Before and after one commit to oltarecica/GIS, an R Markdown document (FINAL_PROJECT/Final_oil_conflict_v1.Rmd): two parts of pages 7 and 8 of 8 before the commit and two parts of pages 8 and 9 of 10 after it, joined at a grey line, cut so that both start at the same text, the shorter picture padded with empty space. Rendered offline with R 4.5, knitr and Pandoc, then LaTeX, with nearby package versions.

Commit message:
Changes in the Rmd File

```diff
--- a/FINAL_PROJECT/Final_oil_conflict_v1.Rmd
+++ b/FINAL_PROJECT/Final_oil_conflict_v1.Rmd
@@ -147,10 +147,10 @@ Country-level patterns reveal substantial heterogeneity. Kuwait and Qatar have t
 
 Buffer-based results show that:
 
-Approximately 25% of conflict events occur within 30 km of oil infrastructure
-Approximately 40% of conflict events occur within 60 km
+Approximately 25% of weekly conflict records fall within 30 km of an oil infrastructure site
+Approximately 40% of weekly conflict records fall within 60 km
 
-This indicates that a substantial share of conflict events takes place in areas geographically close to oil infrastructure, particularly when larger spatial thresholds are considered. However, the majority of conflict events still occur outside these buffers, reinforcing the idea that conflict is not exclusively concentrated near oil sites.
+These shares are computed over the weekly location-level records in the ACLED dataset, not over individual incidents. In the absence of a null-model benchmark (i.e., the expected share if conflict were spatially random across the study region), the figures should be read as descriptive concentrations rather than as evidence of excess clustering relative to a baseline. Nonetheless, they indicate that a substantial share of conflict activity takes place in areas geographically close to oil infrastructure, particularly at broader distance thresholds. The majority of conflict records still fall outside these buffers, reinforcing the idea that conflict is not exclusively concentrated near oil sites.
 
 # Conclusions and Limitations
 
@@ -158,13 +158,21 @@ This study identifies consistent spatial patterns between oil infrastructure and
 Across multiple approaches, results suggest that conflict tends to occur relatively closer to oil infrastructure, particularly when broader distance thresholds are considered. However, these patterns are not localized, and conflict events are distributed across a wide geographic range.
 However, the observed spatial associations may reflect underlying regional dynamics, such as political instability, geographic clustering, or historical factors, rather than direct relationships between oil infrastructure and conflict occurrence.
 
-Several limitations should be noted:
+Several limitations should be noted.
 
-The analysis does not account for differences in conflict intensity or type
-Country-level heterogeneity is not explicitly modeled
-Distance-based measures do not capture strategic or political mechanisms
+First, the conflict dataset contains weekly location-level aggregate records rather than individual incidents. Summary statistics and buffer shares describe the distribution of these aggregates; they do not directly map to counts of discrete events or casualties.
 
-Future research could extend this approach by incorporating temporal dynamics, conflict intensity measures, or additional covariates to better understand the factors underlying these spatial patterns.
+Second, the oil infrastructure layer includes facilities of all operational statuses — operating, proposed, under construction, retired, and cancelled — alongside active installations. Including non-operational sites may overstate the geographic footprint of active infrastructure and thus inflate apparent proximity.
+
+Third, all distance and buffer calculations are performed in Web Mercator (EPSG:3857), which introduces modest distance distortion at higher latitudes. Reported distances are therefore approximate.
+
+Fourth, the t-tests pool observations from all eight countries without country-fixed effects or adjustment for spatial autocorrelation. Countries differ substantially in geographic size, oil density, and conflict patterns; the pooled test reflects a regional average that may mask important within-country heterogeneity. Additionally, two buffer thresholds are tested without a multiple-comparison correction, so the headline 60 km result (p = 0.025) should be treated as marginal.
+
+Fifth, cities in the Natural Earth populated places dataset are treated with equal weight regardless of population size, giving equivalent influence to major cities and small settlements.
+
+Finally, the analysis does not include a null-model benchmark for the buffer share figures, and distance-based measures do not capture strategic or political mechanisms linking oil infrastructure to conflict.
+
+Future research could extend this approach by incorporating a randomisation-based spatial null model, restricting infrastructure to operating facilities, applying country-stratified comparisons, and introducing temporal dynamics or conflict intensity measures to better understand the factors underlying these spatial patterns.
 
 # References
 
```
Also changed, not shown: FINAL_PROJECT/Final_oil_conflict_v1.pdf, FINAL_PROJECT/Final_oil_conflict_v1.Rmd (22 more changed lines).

### [Action item]
Write out every line of the preceding listing that contains "Approximately".

### [Expected answer]
-Approximately 25% of conflict events occur within 30 km of oil infrastructure
-Approximately 40% of conflict events occur within 60 km
+Approximately 25% of weekly conflict records fall within 30 km of an oil infrastructure site
+Approximately 40% of weekly conflict records fall within 60 km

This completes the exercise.